(Records excerpted from a collection)

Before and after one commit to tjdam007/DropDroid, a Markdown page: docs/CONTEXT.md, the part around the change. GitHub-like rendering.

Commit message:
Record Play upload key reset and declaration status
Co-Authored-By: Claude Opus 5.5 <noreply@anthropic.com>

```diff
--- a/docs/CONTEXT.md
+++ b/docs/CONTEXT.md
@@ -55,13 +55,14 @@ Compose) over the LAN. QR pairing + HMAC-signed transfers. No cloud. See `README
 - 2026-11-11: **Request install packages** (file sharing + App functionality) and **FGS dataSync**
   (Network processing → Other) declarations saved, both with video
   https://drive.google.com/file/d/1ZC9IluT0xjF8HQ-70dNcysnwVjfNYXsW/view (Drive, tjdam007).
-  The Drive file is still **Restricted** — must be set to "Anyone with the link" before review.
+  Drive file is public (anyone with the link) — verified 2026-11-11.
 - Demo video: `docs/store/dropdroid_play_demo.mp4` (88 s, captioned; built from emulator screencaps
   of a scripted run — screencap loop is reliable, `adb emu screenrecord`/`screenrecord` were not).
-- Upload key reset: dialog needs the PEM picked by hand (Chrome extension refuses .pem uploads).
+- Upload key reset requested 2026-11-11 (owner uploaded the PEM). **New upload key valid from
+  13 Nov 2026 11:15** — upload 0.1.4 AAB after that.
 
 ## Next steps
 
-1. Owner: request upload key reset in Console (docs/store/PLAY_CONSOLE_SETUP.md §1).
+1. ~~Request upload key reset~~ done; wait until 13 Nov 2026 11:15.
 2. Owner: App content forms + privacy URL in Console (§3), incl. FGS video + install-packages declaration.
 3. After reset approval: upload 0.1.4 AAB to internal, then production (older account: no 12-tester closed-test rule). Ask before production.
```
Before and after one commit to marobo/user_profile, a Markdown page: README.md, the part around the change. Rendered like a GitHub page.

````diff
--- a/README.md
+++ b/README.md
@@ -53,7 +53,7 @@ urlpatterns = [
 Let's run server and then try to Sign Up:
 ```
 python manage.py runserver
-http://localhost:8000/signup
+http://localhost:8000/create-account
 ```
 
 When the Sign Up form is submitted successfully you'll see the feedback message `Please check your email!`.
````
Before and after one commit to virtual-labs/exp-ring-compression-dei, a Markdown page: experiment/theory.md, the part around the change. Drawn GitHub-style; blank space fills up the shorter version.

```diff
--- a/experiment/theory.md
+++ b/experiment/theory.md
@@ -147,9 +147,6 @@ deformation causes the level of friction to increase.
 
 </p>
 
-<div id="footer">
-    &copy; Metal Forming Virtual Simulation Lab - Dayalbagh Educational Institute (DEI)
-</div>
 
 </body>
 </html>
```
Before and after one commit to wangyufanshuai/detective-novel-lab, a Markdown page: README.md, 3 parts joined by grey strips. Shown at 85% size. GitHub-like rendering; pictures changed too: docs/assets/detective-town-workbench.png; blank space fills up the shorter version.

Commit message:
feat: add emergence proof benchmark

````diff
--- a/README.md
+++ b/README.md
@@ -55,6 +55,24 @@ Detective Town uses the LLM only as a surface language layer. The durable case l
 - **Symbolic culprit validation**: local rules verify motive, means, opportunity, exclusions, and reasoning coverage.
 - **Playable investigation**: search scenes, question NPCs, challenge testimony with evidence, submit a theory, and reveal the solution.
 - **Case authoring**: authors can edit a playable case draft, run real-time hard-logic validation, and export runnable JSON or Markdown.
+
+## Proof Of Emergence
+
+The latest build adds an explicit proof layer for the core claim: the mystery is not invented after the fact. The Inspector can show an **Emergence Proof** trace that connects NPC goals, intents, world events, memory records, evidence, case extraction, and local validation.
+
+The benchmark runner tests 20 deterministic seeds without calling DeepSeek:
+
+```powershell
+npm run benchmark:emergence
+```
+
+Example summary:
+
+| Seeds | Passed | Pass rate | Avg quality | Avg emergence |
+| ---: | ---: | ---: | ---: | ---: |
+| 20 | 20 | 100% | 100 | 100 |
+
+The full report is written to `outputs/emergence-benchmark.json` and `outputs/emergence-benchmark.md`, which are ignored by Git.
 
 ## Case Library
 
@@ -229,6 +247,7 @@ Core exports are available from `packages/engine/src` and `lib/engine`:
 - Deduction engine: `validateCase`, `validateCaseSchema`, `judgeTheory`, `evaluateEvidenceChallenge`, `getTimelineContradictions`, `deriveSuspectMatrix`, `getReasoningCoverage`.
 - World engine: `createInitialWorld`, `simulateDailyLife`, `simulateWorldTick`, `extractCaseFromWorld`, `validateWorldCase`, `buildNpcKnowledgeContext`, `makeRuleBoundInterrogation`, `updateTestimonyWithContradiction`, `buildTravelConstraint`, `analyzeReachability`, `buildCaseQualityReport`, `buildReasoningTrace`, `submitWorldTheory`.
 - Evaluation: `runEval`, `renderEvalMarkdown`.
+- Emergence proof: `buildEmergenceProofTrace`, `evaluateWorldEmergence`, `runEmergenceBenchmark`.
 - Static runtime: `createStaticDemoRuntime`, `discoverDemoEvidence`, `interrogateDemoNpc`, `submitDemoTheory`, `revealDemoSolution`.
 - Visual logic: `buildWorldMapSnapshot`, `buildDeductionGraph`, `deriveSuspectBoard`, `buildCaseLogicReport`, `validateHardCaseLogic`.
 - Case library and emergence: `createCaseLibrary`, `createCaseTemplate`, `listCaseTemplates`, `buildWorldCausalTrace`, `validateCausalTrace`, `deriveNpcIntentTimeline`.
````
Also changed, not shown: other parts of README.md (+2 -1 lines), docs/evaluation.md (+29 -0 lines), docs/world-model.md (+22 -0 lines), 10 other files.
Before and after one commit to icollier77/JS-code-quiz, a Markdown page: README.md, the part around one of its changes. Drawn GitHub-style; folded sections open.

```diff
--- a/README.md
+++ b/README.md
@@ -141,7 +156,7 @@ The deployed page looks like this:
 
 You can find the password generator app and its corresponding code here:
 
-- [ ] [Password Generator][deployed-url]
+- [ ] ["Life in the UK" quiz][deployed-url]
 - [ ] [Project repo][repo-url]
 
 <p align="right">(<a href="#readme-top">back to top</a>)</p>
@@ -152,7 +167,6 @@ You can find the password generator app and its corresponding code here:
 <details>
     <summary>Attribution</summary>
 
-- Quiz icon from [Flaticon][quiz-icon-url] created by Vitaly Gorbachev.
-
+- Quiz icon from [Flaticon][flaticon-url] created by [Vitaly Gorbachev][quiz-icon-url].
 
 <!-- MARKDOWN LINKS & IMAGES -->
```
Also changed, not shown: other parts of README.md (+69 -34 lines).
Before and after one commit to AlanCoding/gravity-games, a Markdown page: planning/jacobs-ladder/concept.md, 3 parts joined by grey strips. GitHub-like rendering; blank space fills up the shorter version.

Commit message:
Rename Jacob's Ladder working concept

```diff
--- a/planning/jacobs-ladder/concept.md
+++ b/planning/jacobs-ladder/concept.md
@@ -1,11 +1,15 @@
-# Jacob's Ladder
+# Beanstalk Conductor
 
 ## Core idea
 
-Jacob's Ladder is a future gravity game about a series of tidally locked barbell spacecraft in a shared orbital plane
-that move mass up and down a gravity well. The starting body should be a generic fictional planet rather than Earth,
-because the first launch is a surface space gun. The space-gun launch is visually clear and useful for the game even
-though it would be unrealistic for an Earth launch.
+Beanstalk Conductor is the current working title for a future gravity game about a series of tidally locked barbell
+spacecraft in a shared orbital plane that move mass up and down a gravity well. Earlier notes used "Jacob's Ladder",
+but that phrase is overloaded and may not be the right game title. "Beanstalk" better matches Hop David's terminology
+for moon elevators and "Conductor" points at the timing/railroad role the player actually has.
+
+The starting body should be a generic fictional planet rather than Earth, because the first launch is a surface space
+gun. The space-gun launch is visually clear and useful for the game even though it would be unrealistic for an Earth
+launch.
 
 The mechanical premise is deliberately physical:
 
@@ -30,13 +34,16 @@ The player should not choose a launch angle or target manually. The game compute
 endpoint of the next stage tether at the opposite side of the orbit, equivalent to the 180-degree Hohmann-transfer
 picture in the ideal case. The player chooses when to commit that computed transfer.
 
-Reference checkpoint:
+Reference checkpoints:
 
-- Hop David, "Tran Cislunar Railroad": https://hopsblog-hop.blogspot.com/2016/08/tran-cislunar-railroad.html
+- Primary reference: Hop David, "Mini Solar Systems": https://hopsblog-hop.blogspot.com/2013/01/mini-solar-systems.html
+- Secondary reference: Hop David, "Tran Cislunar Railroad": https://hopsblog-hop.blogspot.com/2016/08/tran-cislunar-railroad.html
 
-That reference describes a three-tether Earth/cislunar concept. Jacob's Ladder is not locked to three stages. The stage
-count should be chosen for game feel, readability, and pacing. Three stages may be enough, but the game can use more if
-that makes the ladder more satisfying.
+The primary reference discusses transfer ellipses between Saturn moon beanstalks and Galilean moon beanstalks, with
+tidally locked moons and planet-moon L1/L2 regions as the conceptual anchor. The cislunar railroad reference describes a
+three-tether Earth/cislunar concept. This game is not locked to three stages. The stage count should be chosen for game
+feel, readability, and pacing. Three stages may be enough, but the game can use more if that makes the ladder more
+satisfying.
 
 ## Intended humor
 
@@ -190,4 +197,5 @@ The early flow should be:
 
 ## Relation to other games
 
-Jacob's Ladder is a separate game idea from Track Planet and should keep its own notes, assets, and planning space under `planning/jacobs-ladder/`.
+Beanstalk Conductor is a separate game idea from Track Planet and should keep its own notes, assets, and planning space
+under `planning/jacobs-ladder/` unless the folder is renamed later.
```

TASK GOAL => Look through the lines above and collect those with the word "assets".

SOLUTION FOR THIS PROBLEM =>
Before and after one commit to wangyufanshuai/detective-novel-lab, a Markdown page: README.md, 3 parts joined by grey strips. Shown at 85% size. GitHub-like rendering; pictures changed too: docs/assets/detective-town-workbench.png; blank space fills up the shorter version.
-Jacob's Ladder is a separate game idea from Track Planet and should keep its own notes, assets, and planning space under `planning/jacobs-ladder/`.
+Beanstalk Conductor is a separate game idea from Track Planet and should keep its own notes, assets, and planning space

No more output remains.